What is koji exactly other than an ingredient that we use regularly in the SALT kitchen? Edina Makai, the koji expert on our team prepared an exciting summary that guides you through everything there is to know about this wonderful ingredient.
Koji or aspergillus oryzae is a filamentous fungus (or mold) that has been grown and used in Japanese cuisine for the fermentation of different food and beverages for centuries. As fermentation became more and more popular in modern gastronomy during the last few decades, koji has once again taken the spotlight and is being researched and grown all over the world.
Koji was used to purify water in prehistoric Japan. Feces and other pollutants from everyday life and animal husbandry damaged the quality of drinking water, so the people of ancient Japan started making fermented drinks – the same reason for which other cultures such as Egyptians and Babylonians started making beer and the Greeks made wine – with the help of the aspergillus oryzae mold.
Like most other fungi, koji reproduces with spores that need a substrate to provide the nutrients for growth. During the known history of koji, rice and barley were predominantly used as substrate bodies. In Ancient Japan, rice used to be the main food source of the aristocracy. In the feudal system, tenants paid their rulers in rice, leaving barley as their main source of nutrients. Therefore, koji was mostly cultivated on rice and then used to make amazake and sake, but also on barley leading to Japanese gastronomy being dominated by different types of misos and shoyus.
After reaching the host body, koji penetrates the barley or rice and uses enzymes (biological catalysts, accelerating chemical reactions in certain organisms) that are adept at breaking down starches into sugars. The first of its kind in the enzyme family, amylase was first discovered in malted barley by Anselme Payen in 1833. Amylase enzymes split complex carbohydrates into smaller carbohydrate molecules such as maltose that can subsequently be fermented by yeast to produce alcohol. This is how rice inoculated with koji and fermented first becomes the sweet rice-based drink, amazake, then its alcoholic counterpart, sake. Another important enzyme produced by koji is protease, an enzyme that catalyzes the breaking down of proteins into amino acids including glutamates with a very strong umami flavour. This is the reason why koji-fermented foods like misos (fermented pastes made of soya beans, salt and barley) and various kinds of shoyus (soya sauces) are very rich sources of umami.
A warm and humid environment is essential for the healthy cultivation of koji. The most ideal temperature for aspergillus oryzae is between 30-35 degrees Celsius with 70-80% humidity. After 48 hours spent in these conditions, mold with a fruity scent and taste is grown. Japanese sake masters traditionally cultivate koji spores in a space with cedar walls called koji muro. The trays inside the muro in which the substrate body and koji are placed are also made of cedar and are never washed so that koji can live in the wood to provide an even better environment for spores to reproduce.

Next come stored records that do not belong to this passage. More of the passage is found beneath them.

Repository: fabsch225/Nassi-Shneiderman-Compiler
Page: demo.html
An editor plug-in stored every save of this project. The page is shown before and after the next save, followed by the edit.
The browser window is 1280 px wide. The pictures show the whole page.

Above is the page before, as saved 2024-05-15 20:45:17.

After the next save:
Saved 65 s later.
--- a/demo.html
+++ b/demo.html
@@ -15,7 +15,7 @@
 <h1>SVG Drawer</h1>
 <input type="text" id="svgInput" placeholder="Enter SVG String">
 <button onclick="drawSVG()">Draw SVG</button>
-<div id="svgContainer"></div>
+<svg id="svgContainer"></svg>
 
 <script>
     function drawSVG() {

Naturally, koji not only grows in sacred places like the one we’ve just described. Today, there are many alternative methods with which one can cultivate their own koji. At Salt, we use low-temperature ovens to regulate temperatures and the koji with the barley or rice is usually placed in a tray lined with wet cloth to provide humidity. Another option is to create fermenting chambers with suitable temperature and humidity levels. The most important thing to keep in mind is to keep both temperate and humidity at a constant level since spores might die due to changes in temperature or in an environment too dry, and they won’t start to grow if the temperature is too cold or humidity is too high.